The book called me “Rhett’s ward," as if I had no place in the man’s heart - - worse than a stepchild. Only Scarlett’s biographer, Mrs. Mitchell, knows why she wrote it that way, and only I know the harm it’s done to Papa and me, since it was published last year.
I'm his adopted son, and I was an eyewitness to most of GONE WITH THE WIND, back when it happened. I’ll be damned if I won’t tell Papa’s side of the story, for the sake of the grandchildren, before the book catches on.
Papa cared about no one but Scarlett, until Bonnie’s birth. He was too steadfast for his own good, allowing everyone their turn to betray him, including me. He seemed to consider my treachery against him a mere trifle, as compared to Scarlett’s treachery. That’s why he was able to salvage some of his fondness for me in the end. I’ll confess my own sins at the end of this memoir, lest anyone should take me to task.

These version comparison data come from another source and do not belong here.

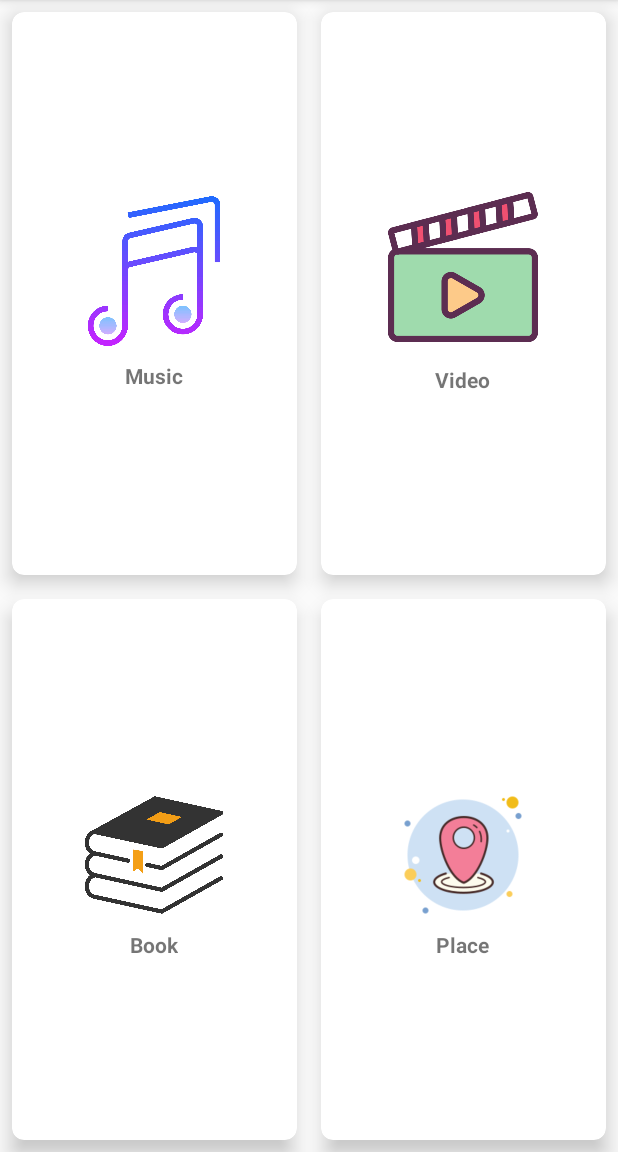
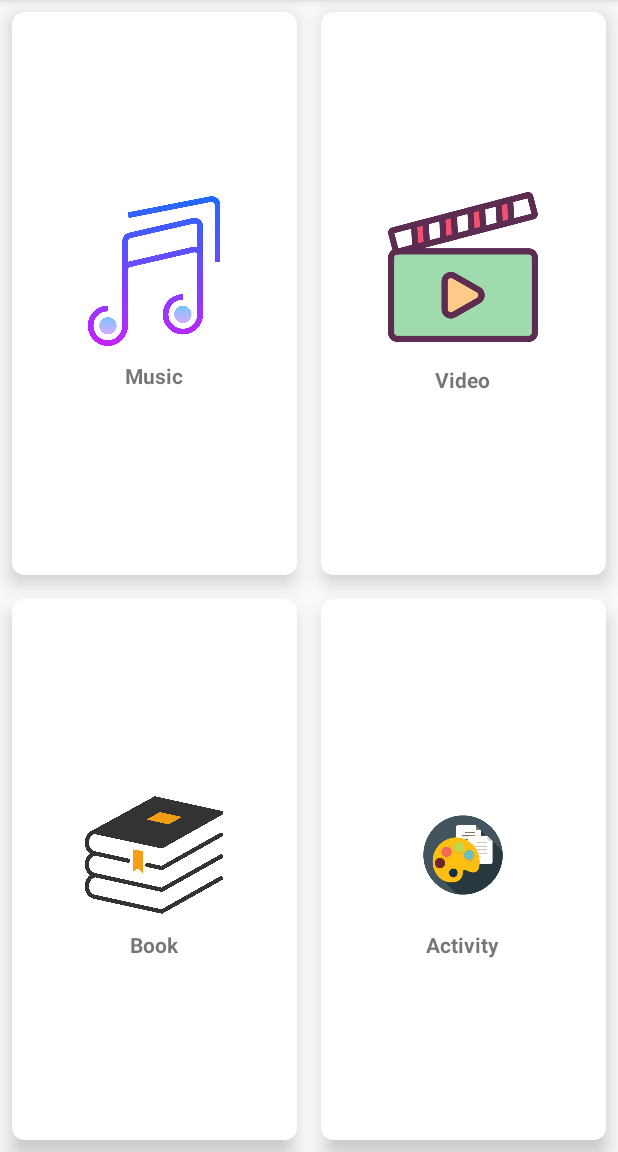
Before and after one commit to nisiddharth/RiseUp, an Android app: the fragment SuggestionsFragment shown on its own in the app's theme, on a phone screen of 412 x 824 dp, the part 84-1236 px from its top. Run offline under Robolectric (Android 15) with nearby library versions, the phone set to English and light mode, and no system bars; network calls fail.

Commit message:
Activity Started

```diff
--- a/Android/app/src/main/res/layout/fragment_suggestions.xml
+++ b/Android/app/src/main/res/layout/fragment_suggestions.xml
@@ -144,11 +144,11 @@
                 <ImageView
                     android:layout_width="100dp"
                     android:layout_height="100dp"
-                    android:src="@drawable/place"/>
+                    android:src="@drawable/activity"/>
 
                 <TextView
                     android:layout_width="wrap_content"
-                    android:text="Place"
+                    android:text="Activity"
                     android:textStyle="bold"
                     android:textAlignment="center"
                     android:layout_height="wrap_content"/>
```
Also changed, not shown: Android/app/src/main/res/drawable/activity.png (added).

The worst cheater of all was GONE WITH THE WIND’s author, Margaret Mitchell. She waited until now - 1936! - to slander Papa, when he can’t ridicule her in reply.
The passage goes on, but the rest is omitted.